Granted, it has zero chance of passing as is, but the current bill before the US Senate, The Compliance with Court Orders Act of 2016, would actually make encryption a legal impossibility.
The bill, Hall and Bankston point out, doesn’t specifically suggest any sort of backdoored encryption or other means to even attempt to balance privacy and encryption, and actually claims to not require any particular design limitations on products. Instead, it states only that communications firms must provide unencrypted data to law enforcement or the means for law enforcement to grab that data themselves. “To uphold the rule of law and protect the security and interests of the United States, all persons receiving an authorized judicial order for information or data must provide, in a timely manner, responsive and intelligible information or data, or appropriate technical assistance to obtain such information or data.”
In a nutshell, if you run Apple, an email provider, a communications network, a cloud storage service, etc. and a court orders you to turn over or tap a user’s information, you have to turn it over, in an intelligible form. (i.e. not encrypted)
In order to do that, of course, the service would have to prevent the user from encrypting it in the first place, or at least have access to any encrypted data. As a user, you can’t use encryption of your own, of course, because these providers need to be able to get to the data in order to comply with a court order.
Yes, this is horrible, for privacy, for businesses with data protection issues, for anyone who wants to communicate or store information without making it completely insecure.
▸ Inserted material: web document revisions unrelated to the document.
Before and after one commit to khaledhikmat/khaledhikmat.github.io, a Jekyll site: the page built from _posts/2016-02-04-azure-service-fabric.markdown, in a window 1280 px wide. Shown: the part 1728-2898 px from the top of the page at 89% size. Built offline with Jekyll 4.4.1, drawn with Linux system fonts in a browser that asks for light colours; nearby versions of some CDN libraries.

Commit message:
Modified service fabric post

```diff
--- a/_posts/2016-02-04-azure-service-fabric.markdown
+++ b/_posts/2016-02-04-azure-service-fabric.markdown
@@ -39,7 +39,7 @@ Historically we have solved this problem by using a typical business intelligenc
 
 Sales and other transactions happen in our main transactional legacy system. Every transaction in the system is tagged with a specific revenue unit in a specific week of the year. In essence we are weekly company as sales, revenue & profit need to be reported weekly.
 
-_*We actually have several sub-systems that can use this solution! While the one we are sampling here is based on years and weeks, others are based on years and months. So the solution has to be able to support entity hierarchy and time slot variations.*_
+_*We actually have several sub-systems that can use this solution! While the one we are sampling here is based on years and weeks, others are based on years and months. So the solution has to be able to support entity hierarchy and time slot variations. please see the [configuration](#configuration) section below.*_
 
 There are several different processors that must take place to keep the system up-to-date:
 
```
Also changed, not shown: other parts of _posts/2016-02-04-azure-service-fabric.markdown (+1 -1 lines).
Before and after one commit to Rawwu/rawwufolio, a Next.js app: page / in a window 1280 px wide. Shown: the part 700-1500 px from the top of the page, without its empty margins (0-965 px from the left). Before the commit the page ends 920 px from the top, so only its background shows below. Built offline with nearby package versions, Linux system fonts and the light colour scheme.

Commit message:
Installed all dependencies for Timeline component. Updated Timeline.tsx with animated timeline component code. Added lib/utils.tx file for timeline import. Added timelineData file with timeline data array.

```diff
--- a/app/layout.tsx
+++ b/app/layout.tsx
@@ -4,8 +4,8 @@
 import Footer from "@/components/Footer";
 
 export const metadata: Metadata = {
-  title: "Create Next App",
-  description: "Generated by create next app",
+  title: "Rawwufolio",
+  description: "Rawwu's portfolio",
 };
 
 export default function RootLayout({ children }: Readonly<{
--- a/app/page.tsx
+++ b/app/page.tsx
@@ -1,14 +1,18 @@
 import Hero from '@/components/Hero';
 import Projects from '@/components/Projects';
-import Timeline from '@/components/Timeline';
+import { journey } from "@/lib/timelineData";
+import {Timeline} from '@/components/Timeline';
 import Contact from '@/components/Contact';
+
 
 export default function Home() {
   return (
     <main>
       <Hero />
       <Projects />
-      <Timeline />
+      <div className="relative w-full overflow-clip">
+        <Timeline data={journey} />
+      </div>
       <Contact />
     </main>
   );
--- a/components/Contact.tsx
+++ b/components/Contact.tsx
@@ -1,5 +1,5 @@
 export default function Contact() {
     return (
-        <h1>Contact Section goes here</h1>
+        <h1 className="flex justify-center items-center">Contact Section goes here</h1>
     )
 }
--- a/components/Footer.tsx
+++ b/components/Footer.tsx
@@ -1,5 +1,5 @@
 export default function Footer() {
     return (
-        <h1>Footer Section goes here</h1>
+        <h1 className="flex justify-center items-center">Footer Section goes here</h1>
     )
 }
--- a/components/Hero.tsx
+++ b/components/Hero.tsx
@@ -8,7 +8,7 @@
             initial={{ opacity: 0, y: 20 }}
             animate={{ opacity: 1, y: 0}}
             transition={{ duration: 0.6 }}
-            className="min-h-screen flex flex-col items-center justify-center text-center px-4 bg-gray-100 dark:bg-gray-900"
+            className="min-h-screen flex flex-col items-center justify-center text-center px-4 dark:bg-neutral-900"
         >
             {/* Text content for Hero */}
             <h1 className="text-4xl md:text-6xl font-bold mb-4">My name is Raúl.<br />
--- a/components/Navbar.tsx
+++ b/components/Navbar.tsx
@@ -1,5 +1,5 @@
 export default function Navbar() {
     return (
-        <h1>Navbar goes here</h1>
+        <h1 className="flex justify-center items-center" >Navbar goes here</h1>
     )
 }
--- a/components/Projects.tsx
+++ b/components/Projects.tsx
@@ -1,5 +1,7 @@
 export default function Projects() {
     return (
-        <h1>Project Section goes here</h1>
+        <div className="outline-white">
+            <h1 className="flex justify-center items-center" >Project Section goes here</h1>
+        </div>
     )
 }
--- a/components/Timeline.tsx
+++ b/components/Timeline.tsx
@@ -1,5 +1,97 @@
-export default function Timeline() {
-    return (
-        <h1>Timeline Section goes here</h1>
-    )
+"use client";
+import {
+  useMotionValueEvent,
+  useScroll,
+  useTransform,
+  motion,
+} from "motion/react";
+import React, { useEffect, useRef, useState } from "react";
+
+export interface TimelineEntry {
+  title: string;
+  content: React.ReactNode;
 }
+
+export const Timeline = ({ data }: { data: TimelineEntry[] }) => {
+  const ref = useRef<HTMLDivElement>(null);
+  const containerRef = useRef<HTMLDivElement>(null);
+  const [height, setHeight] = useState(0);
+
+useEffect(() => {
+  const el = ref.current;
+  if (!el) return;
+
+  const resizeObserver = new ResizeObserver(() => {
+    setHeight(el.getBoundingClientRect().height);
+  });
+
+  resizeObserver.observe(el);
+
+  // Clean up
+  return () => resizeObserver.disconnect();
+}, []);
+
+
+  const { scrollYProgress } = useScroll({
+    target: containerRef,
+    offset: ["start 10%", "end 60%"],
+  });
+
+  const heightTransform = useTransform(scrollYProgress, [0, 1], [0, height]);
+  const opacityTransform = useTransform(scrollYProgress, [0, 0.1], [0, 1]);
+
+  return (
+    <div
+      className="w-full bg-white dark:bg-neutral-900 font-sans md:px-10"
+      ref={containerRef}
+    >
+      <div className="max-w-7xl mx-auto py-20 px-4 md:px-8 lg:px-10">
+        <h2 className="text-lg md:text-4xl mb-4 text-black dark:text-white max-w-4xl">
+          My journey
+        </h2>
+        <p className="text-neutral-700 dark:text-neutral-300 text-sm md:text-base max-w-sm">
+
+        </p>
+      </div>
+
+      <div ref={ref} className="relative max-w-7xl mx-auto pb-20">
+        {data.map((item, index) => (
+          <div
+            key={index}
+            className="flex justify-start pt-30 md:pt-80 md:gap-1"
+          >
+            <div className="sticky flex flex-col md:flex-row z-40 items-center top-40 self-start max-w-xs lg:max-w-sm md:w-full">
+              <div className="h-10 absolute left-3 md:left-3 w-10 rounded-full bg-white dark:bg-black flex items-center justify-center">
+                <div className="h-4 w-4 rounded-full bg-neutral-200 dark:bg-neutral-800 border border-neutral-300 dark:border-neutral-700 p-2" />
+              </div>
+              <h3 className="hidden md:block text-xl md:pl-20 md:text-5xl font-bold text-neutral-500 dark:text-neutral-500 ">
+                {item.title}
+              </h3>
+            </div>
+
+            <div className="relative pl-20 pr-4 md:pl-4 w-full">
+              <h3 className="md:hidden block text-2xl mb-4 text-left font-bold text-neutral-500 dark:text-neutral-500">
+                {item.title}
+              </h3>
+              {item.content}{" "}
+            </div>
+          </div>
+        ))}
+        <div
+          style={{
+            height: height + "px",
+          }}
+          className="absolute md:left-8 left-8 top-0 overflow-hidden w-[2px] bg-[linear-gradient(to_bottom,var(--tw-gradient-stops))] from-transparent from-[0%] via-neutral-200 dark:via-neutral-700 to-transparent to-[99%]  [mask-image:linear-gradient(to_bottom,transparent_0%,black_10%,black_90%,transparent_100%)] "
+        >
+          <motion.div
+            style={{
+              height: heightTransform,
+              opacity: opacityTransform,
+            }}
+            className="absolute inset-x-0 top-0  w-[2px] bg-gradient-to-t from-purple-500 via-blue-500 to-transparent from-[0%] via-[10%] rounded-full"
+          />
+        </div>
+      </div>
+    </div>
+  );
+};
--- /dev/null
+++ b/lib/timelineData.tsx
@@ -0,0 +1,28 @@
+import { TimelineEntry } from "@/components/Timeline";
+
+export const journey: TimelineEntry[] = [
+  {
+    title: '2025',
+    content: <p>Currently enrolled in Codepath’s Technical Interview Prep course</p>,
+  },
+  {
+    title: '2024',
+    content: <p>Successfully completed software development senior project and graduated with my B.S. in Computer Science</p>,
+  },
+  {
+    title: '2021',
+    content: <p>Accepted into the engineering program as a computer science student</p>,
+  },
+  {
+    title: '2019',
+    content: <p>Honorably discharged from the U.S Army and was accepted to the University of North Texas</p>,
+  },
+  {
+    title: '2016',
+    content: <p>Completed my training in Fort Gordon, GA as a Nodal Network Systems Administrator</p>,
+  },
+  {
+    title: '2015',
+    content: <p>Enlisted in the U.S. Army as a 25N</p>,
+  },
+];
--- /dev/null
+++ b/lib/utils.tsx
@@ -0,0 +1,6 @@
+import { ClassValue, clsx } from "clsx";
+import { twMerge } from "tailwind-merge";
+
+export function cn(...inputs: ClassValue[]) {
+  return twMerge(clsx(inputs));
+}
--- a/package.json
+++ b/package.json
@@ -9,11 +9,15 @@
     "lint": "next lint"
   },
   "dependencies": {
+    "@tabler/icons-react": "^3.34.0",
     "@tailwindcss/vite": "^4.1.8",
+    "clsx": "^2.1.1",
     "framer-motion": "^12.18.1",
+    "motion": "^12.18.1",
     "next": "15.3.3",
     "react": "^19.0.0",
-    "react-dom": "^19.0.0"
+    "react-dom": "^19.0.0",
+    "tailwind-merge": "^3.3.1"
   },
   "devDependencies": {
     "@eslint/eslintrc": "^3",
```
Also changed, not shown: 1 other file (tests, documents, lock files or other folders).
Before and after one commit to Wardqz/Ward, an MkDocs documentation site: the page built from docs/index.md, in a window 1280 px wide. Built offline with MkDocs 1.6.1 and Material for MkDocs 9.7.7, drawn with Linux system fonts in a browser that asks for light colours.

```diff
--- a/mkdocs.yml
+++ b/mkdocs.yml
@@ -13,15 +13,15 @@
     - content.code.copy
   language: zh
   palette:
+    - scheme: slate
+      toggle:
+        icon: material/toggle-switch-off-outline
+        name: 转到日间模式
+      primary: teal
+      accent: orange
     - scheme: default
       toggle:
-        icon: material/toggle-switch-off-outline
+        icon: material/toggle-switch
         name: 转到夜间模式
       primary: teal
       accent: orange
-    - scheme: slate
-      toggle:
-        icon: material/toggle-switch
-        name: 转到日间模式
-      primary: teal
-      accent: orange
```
So yeah, this one won’t pass but as Kevin Bankston, the director of the New America Foundation’s Open Technology Institute is quoted:
“We have to take this seriously,” he says. “If this is the level of nuance and understanding with which our policymakers are viewing technical issues we’re in a profoundly worrisome place.”
This is true, these people have no clue what they are demanding, and what sort of impact it will have on data protection at every level. We should keep this in mind when it comes time to vote for people who have the power to enact this sort of junk.